The Journal Ireland

MEMBERS OF THE Deaf community in Ireland have been left “upset and insulted” after their request for a sign language interpreter to attend Taoiseach’s questions on Thursday was allegedly rejected.

The Irish Deaf Society (IDS), along with Fianna Fáil Senator Mark Daly, had written to Ceann Cómhairle Seán Barrett’s office last week to request an Irish Sign Language (ISL) interpreter on the floor of the Dáil, to accommodate around 100 members of the Deaf community planning to be in the public gallery at that time.

According to Daly, that request was turned down. Speaking to today, the FF Senator said:

“This is discrimination.
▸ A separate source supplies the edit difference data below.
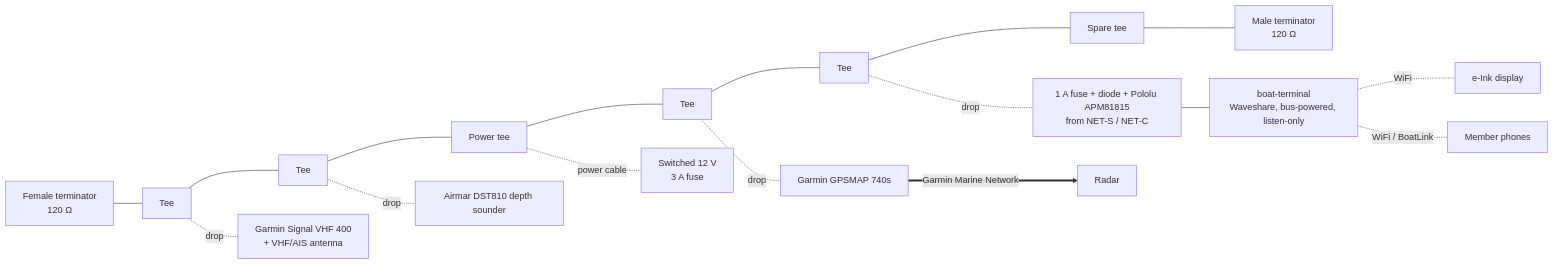
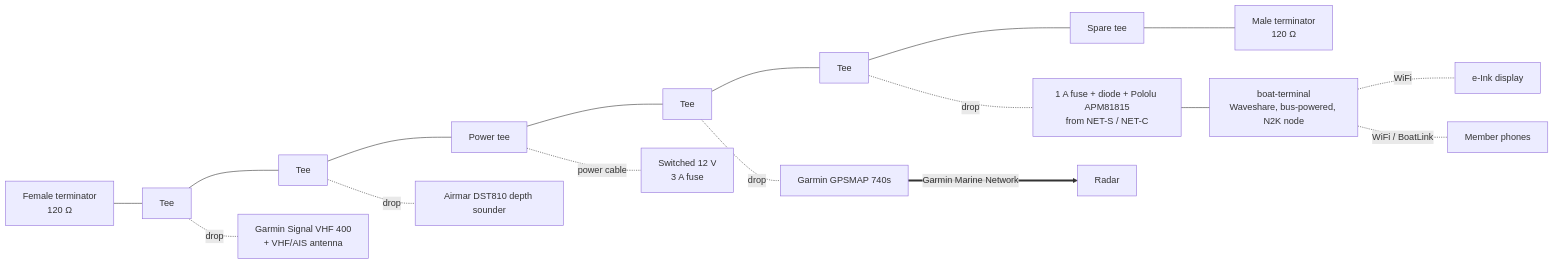
One commit to l-m-y-c/boat-terminal changed the first of 2 diagrams in docs/19-n2k-backbone-install.md. Above: the diagram before and after it, drawn with Mermaid. The commit also changed other lines of this file and 41 other files, not shown here.

````diff
--- a/docs/19-n2k-backbone-install.md
+++ b/docs/19-n2k-backbone-install.md
@@ -13,16 +13,16 @@
 ```mermaid
 flowchart LR
     TF[Female terminator<br/>120 Ω] --- T1
     T1[Tee] --- T2[Tee] --- TP[Power tee] --- T3[Tee] --- T4[Tee] --- T5[Spare tee]
     T5 --- TM[Male terminator<br/>120 Ω]
 
     T1 -. drop .- VHF[Garmin Signal VHF 400<br/>+ VHF/AIS antenna]
     T2 -. drop .- DEP[Airmar DST810 depth sounder]
     TP -. power cable .- PWR[Switched 12 V<br/>3 A fuse]
     T3 -. drop .- PLOT[Garmin GPSMAP 740s]
-    T4 -. drop .- DCDC[1 A fuse + diode + Pololu APM81815<br/>from NET-S / NET-C] --- BT[boat-terminal<br/>Waveshare, bus-powered, listen-only]
+    T4 -. drop .- DCDC[1 A fuse + diode + Pololu APM81815<br/>from NET-S / NET-C] --- BT[boat-terminal<br/>Waveshare, bus-powered, N2K node]
 
     PLOT == Garmin Marine Network ==> RADAR[Radar]
     BT -. WiFi .- EINK[e-Ink display]
     BT -. WiFi / BoatLink .- PHONE[Member phones]
 ```
````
It’s like telling someone in a wheelchair that they have to watch on television at home.The irony of ironies is that the Taoiseach was due to be questioned about recent cuts to funding for the IDS on Thursday.”

A spokesperson  for the Houses of the Oireachtas, however, told today that Senator Daly’s request was not turned down.

“The Oireachtas advised [Senator Daly] on how to go about arranging a sign-language interpreter, which is quite simply to write to the CPP [Committee on Procedure and Privileges].We have contacted the Irish Deaf Society to clarify that.

I can confirm that the Oireachtas has not discriminated in this case, and we want to work with and get advice from any group on how we can accommodate them.”

For his part, IDS chief executive Eddie Redmond issued this statement earlier today:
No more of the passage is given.